Still, we enjoyed certain rituals, like decorating the tree. Out in the country it is very dark at night, especially when there’s no moon. The yard beyond our porch light was sketchy. Tramping out to the barn or the mail box with one solitary flashlight beam between us, the path was suddenly unfamiliar and fraught with peril. Whenever we’d drive the roads at night, our world would be limited to the scope of our head lights. Travelling along the river levee, or out over the expanses of rice field and walnut orchard, we felt as though we were in a foreign land.
Not too many people lighted their houses, but there was usually a tree in the front window. We’d be driving along, watching the glowing slots in the center of the road, and there it would be, a solitary window shining out of the utter darkness, with a sparkling tree at center.
At this time of year, we also searched the skies for the fully lighted Christmas tree erected at the top of grain elevators. There was one right across the road from our house, and others out and around the countryside. We got a kick out of that Christmas tree all the way up there.
There aren’t very many lights in our neighborhood this year, but my cousin John down the street has made his house what I call, “brave in ribbons.” He’s just strung lights, no fancy displays, no real pattern, just lights. Thanks John, I like your lights.
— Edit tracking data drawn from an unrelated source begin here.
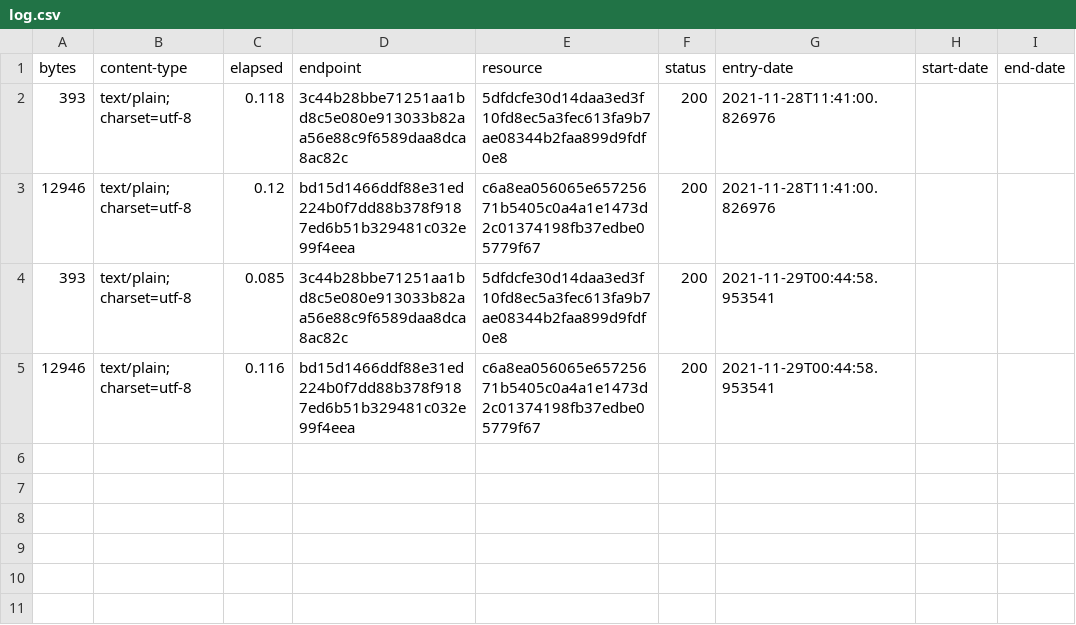
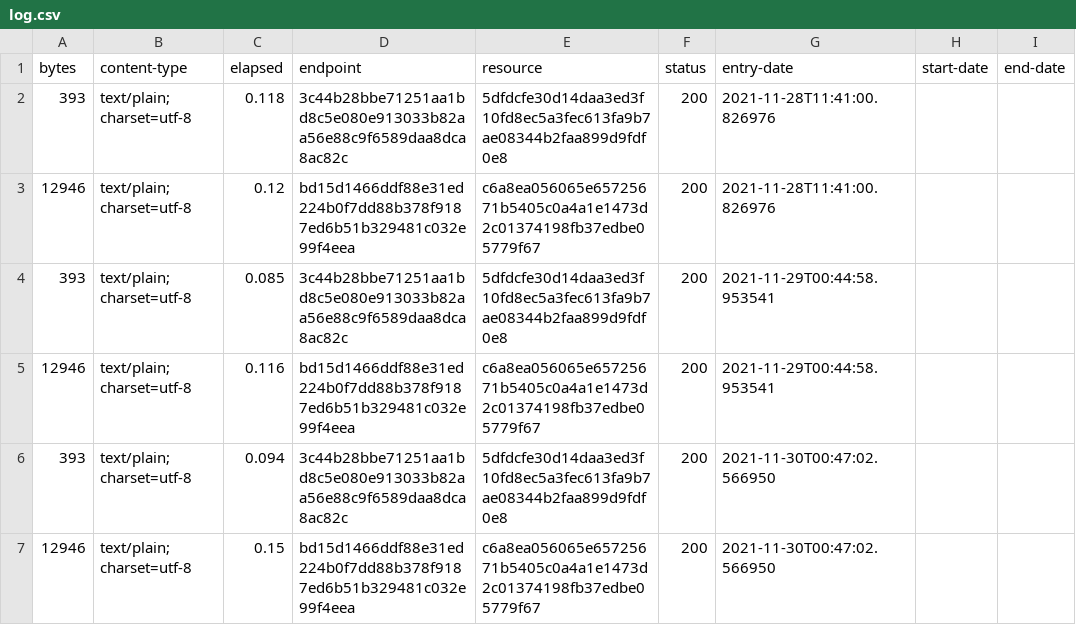
Before and after one commit to digital-land/legislation-collection, a CSV file: collection/log.csv, drawn as a sheet; the diff names each change by its address in the sheet, - before the commit and + after, or states it on an @@ line.

Commit message:
Collection 2021-11-30

```diff
--- a/collection/log.csv
+++ b/collection/log.csv
+row 6: 393 | text/plain; charset=utf-8 | 0.094 | 3c44b28bbe71251aa1bd8c5e080e913033b82aa56e88c9f6589daa8dca8ac82c | 5dfdcfe30d14daa3ed3f10fd8ec5a3fec613fa9b7ae08344b2faa899d9fdf0e8 | 200 | 2021-11-30T00:47:02.566950
+row 7: 12946 | text/plain; charset=utf-8 | 0.15 | bd15d1466ddf88e31ed224b0f7dd88b378f9187ed6b51b329481c032e99f4eea | c6a8ea056065e65725671b5405c0a4a1e1473d2c01374198fb37edbe05779f67 | 200 | 2021-11-30T00:47:02.566950
```
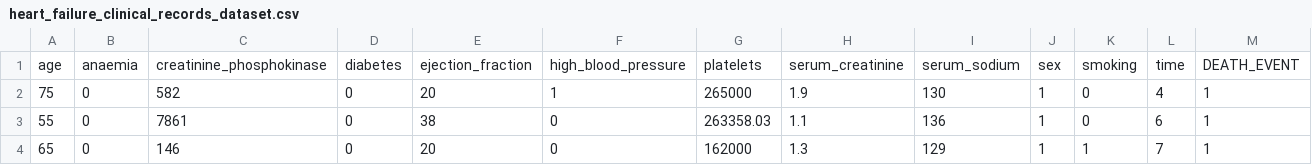
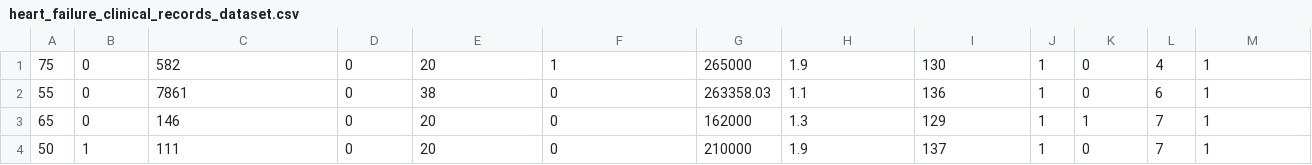
Before and after one commit to NurulAfni/CART-RF, a CSV file: heart_failure_clinical_records_dataset.csv, drawn as a sheet; only a part is shown; the shorter side is filled out with more unchanged rows; the diff names each change by its address in the sheet, - before the commit and + after, or states it on an @@ line.

Commit message:
Update heart_failure_clinical_records_dataset.csv

```diff
--- a/heart_failure_clinical_records_dataset.csv
+++ b/heart_failure_clinical_records_dataset.csv
-row 1: age | anaemia | creatinine_phosphokinase | diabetes | ejection_fraction | high_blood_pressure | platelets | serum_creatinine | serum_sodium | sex | smoking | time | DEATH_EVENT
```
My husband put a string of lights along our fence, so I can see them from the windows upstairs. They’re very pretty. There’s just something primal about light this time of year.
So now, like the Ingalls, we are setting up for a storm, watching the skies, gathering supplies, getting ready to bring in the animals. But I’ve wrapped a few presents, I put the Christmas blanket on the table. No matter what, this one day a year, I get what I want – my family, in my house, together.